Abstract

Objective To determine whether placement of a 10 French dual lumen catheter produces a low-pressure collecting system during retrograde irrigation to induce renal hypothermia. Indication for the study is as a potential adjunct for partial nephrectomy. Methods: Ex vivo porcine kidneys underwent harvest, and a ureteral catheter (either single lumen or dual lumen) was placed in the ureter within the renal pelvis. Pressure measurements (n = 1,080) were recorded at 1-s intervals. Irrigant flow rates were initiated at gravity and subsequently increased at 10 cc/min increments to a maximum of 100 cc/min. Results: During retrograde infusion without a dual lumen catheter, every 10 cc/min rate increase resulted in an 8 cm H2O rise in intrarenal pressure. The maximum flow rate obtained was 20 cc/min before urinary extravasation or intrarenal drainage occurred. Maximum pressure obtained before urinary extravasation or collecting system perforation was 16 cm H2O. Placement of a dual lumen catheter within the renal pelvis allowed intrarenal pressures to remain less than 5 cm H2O (when infusion rates<80 cc/min). The maximum flow rate while maintaining pressures <20 cm H2O was 90 cc/min. Flow rates above 100 cc/ min resulted in urinary extravasation. The maximal flow rate that is safe for collecting systems with a dual lumen catheter is 80 cc/min, and without a dual lumen catheter rates greater than 20 cc/min resulted in collecting system perforations. Conclusion: Using an ex vivo porcine model, application of a 10 French ureteral dual lumen catheter produced adequate retrograde drainage that resulted in low intrarenal pressures at high infusion rates (up to 80 cc/min).

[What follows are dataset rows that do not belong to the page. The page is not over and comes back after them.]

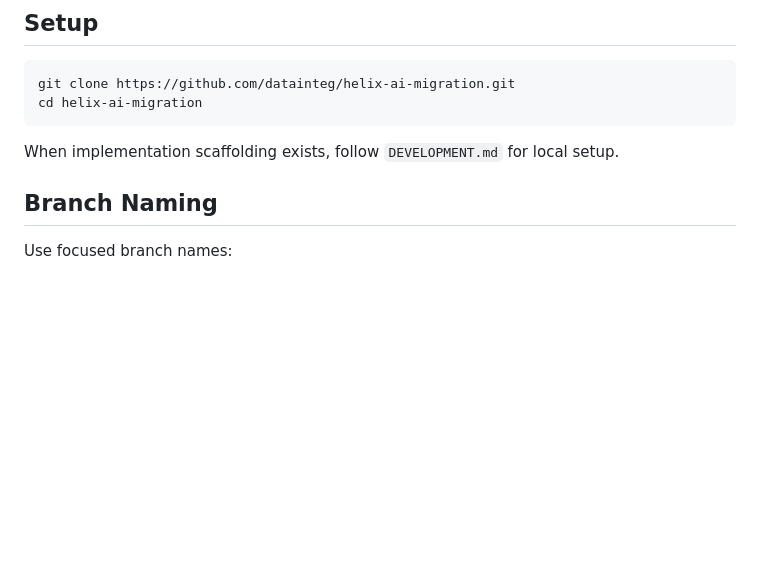
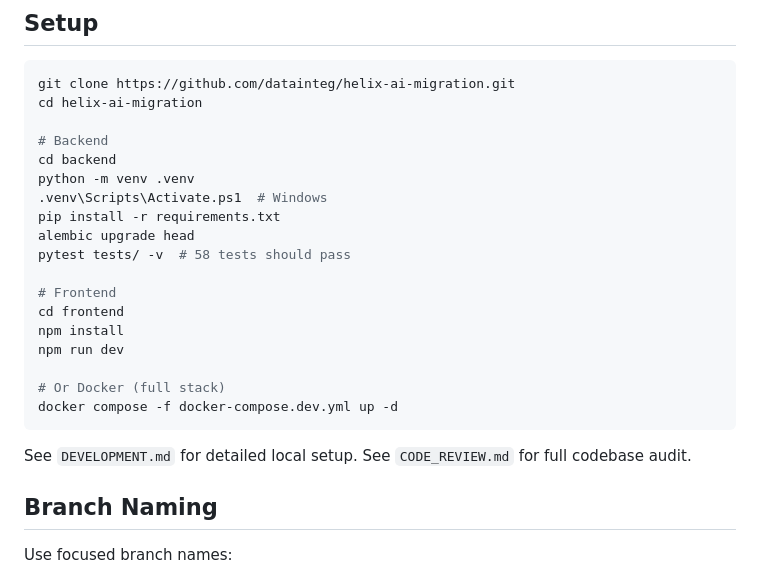
Before and after one commit to datainteg/helix-ai-migration, a Markdown page: CONTRIBUTING.md, the part around the change. GitHub-like rendering; blank space fills up the shorter version.

````diff
--- a/CONTRIBUTING.md
+++ b/CONTRIBUTING.md
@@ -36,9 +36,25 @@ Thank you for contributing to Helix Migration, an open-source AI-powered migrati
 ```bash
 git clone https://github.com/datainteg/helix-ai-migration.git
 cd helix-ai-migration
+
+# Backend
+cd backend
+python -m venv .venv
+.venv\Scripts\Activate.ps1  # Windows
+pip install -r requirements.txt
+alembic upgrade head
+pytest tests/ -v  # 58 tests should pass
+
+# Frontend
+cd frontend
+npm install
+npm run dev
+
+# Or Docker (full stack)
+docker compose -f docker-compose.dev.yml up -d
 ```
 
-When implementation scaffolding exists, follow `DEVELOPMENT.md` for local setup.
+See `DEVELOPMENT.md` for detailed local setup. See `CODE_REVIEW.md` for full codebase audit.
 
 ## Branch Naming
 
````
Also changed, not shown: IMPROVEMENTS.md (added, +529 -0 lines), ROADMAP.md (+64 -26 lines).
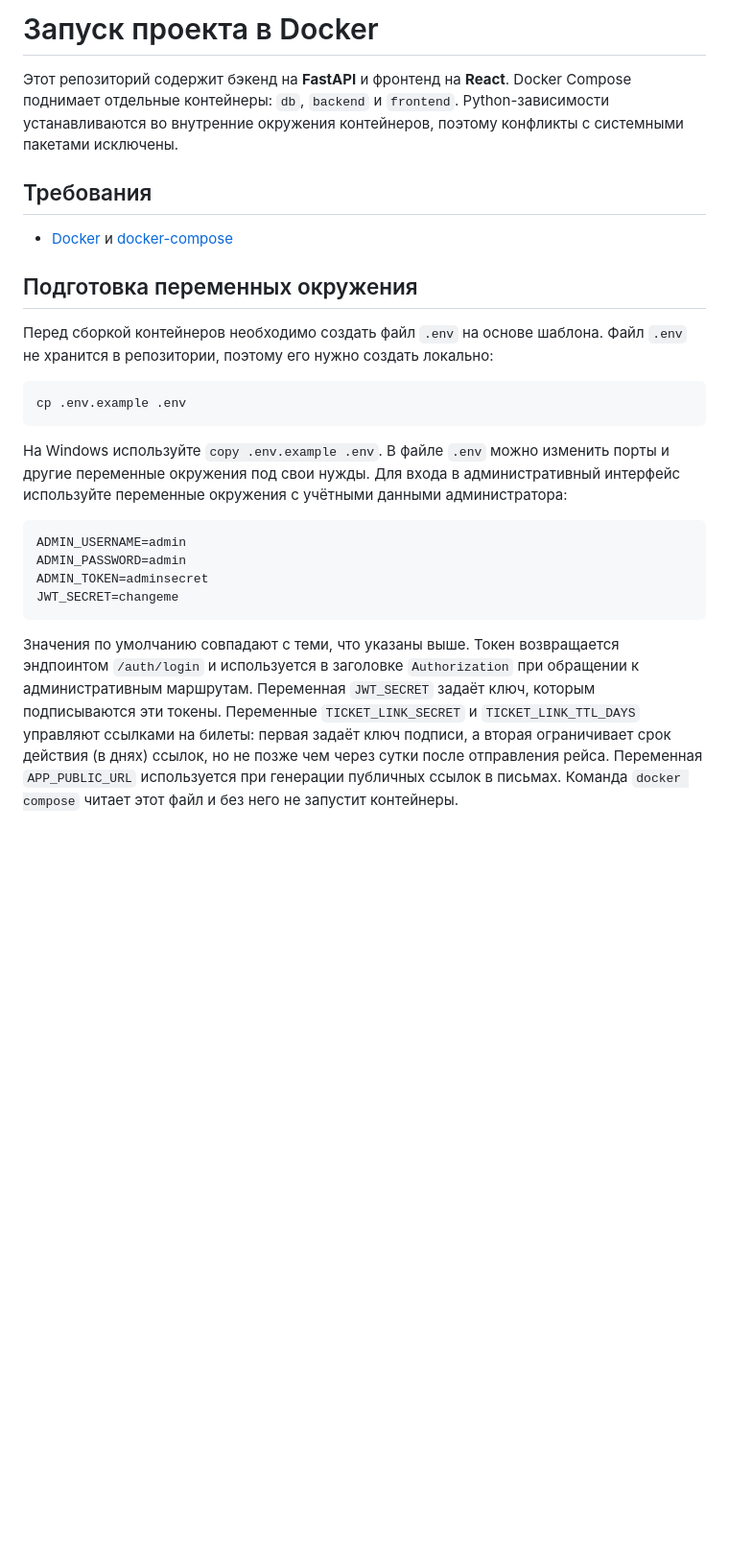
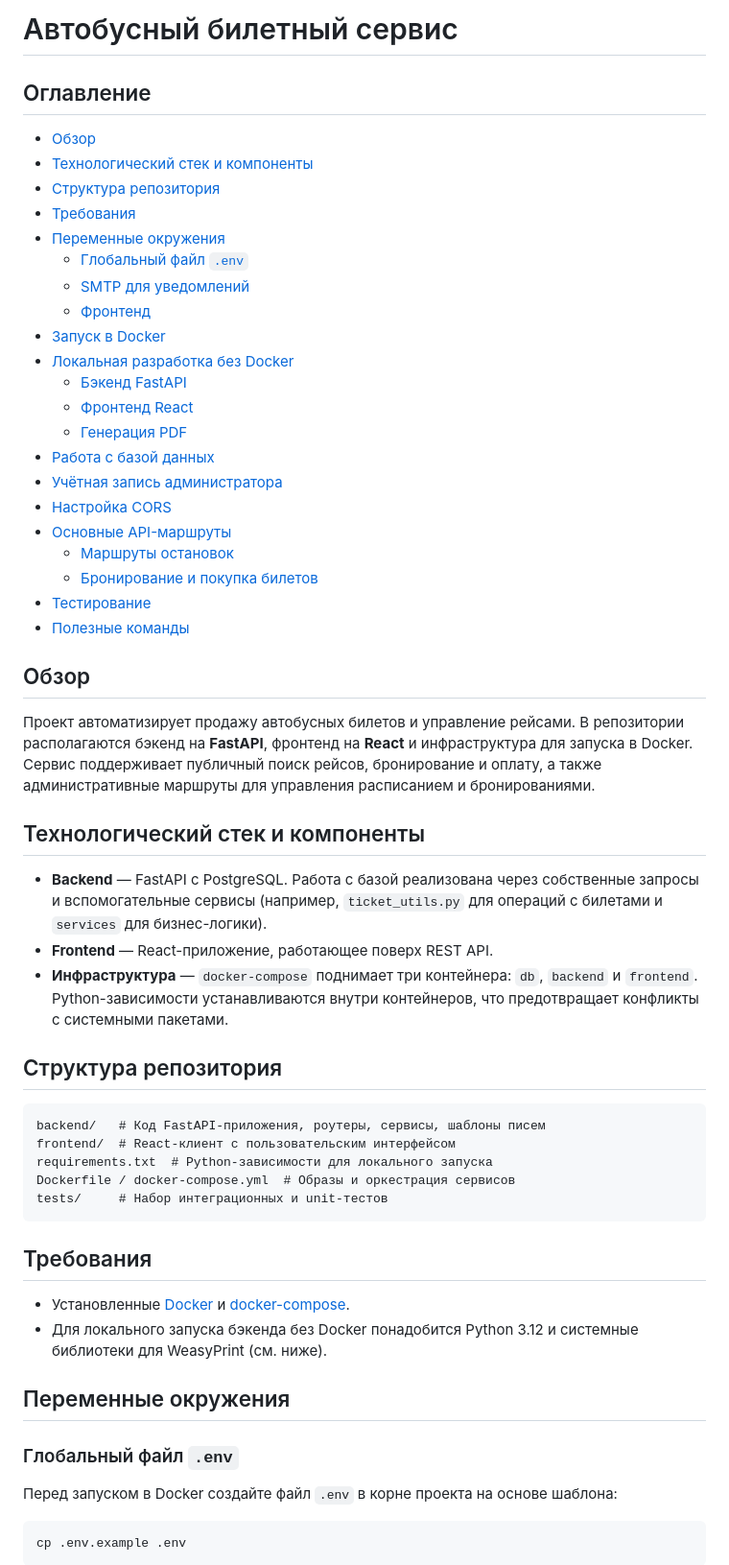
Before and after one commit to argirov77/bus, a Markdown page: README.md, the part around one of its changes. Shown at 96% size. GitHub-like rendering; blank space fills up the shorter version.

Commit message:
docs: expand project readme

````diff
--- a/README.md
+++ b/README.md
@@ -1,35 +1,60 @@
-# Запуск проекта в Docker
+# Автобусный билетный сервис
 
-Этот репозиторий содержит бэкенд на **FastAPI** и фронтенд на **React**.
-Docker Compose поднимает отдельные контейнеры: `db`, `backend` и `frontend`.
-Python-зависимости устанавливаются во внутренние окружения контейнеров, поэтому конфликты с системными пакетами исключены.
+## Оглавление
+- [Обзор](#обзор)
+- [Технологический стек и компоненты](#технологический-стек-и-компоненты)
+- [Структура репозитория](#структура-репозитория)
+- [Требования](#требования)
+- [Переменные окружения](#переменные-окружения)
+  - [Глобальный файл `.env`](#глобальный-файл-env)
+  - [SMTP для уведомлений](#smtp-для-уведомлений)
+  - [Фронтенд](#фронтенд)
+- [Запуск в Docker](#запуск-в-docker)
+- [Локальная разработка без Docker](#локальная-разработка-без-docker)
+  - [Бэкенд FastAPI](#бэкенд-fastapi)
+  - [Фронтенд React](#фронтенд-react)
+  - [Генерация PDF](#генерация-pdf)
+- [Работа с базой данных](#работа-с-базой-данных)
+- [Учётная запись администратора](#учётная-запись-администратора)
+- [Настройка CORS](#настройка-cors)
+- [Основные API-маршруты](#основные-api-маршруты)
+  - [Маршруты остановок](#маршруты-остановок)
+  - [Бронирование и покупка билетов](#бронирование-и-покупка-билетов)
+- [Тестирование](#тестирование)
+- [Полезные команды](#полезные-команды)
+
+## Обзор
+Проект автоматизирует продажу автобусных билетов и управление рейсами. В репозитории
+располагаются бэкенд на **FastAPI**, фронтенд на **React** и инфраструктура для запуска в Docker.
+Сервис поддерживает публичный поиск рейсов, бронирование и оплату, а также административные
+маршруты для управления расписанием и бронированиями.
+
+## Технологический стек и компоненты
+- **Backend** — FastAPI с PostgreSQL. Работа с базой реализована через собственные запросы и
+  вспомогательные сервисы (например, `ticket_utils.py` для операций с билетами и `services` для
+  бизнес-логики).
+- **Frontend** — React-приложение, работающее поверх REST API.
+- **Инфраструктура** — `docker-compose` поднимает три контейнера: `db`, `backend` и `frontend`.
+  Python-зависимости устанавливаются внутри контейнеров, что предотвращает конфликты с системными пакетами.
+
+## Структура репозитория
+```
+backend/   # Код FastAPI-приложения, роутеры, сервисы, шаблоны писем
+frontend/  # React-клиент с пользовательским интерфейсом
+requirements.txt  # Python-зависимости для локального запуска
+Dockerfile / docker-compose.yml  # Образы и оркестрация сервисов
+tests/     # Набор интеграционных и unit-тестов
+```
 
 ## Требования
-- [Docker](https://www.docker.com/) и [docker-compose](https://docs.docker.com/compose/)
+- Установленные [Docker](https://www.docker.com/) и [docker-compose](https://docs.docker.com/compose/).
+- Для локального запуска бэкенда без Docker понадобится Python 3.12 и системные библиотеки для WeasyPrint (см. ниже).
 
-## Подготовка переменных окружения
-Перед сборкой контейнеров необходимо создать файл `.env` на основе шаблона.
-Файл `.env` не хранится в репозитории, поэтому его нужно создать локально:
+## Переменные окружения
+### Глобальный файл `.env`
+Перед запуском в Docker создайте файл `.env` в корне проекта на основе шаблона:
+
 ```bash
 cp .env.example .env
 ```
-На Windows используйте `copy .env.example .env`. В файле `.env` можно
-изменить порты и другие переменные окружения под свои нужды.
-Для входа в административный интерфейс используйте переменные
-окружения с учётными данными администратора:
-```bash
-ADMIN_USERNAME=admin
-ADMIN_PASSWORD=admin
-ADMIN_TOKEN=adminsecret
-JWT_SECRET=changeme
-```
-Значения по умолчанию совпадают с теми, что указаны выше. Токен
-возвращается эндпоинтом `/auth/login` и используется в заголовке
-`Authorization` при обращении к административным маршрутам.
-Переменная `JWT_SECRET` задаёт ключ, которым подписываются эти токены.
-Переменные `TICKET_LINK_SECRET` и `TICKET_LINK_TTL_DAYS` управляют ссылками на билеты:
-первая задаёт ключ подписи, а вторая ограничивает срок действия (в днях) ссылок,
-но не позже чем через сутки после отправления рейса. Переменная `APP_PUBLIC_URL`
-используется при генерации публичных ссылок в письмах.
-Команда `docker compose` читает этот файл и без него не запустит контейнеры.
 
````
Also changed, not shown: other parts of README.md (+128 -102 lines).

Original languageEnglish (US)
Pages (from-to)1425-1429
Number of pages5
JournalInternational Urology and Nephrology
Volume44
Issue number5
DOIs
StatePublished - Oct 1 2012
Externally publishedYes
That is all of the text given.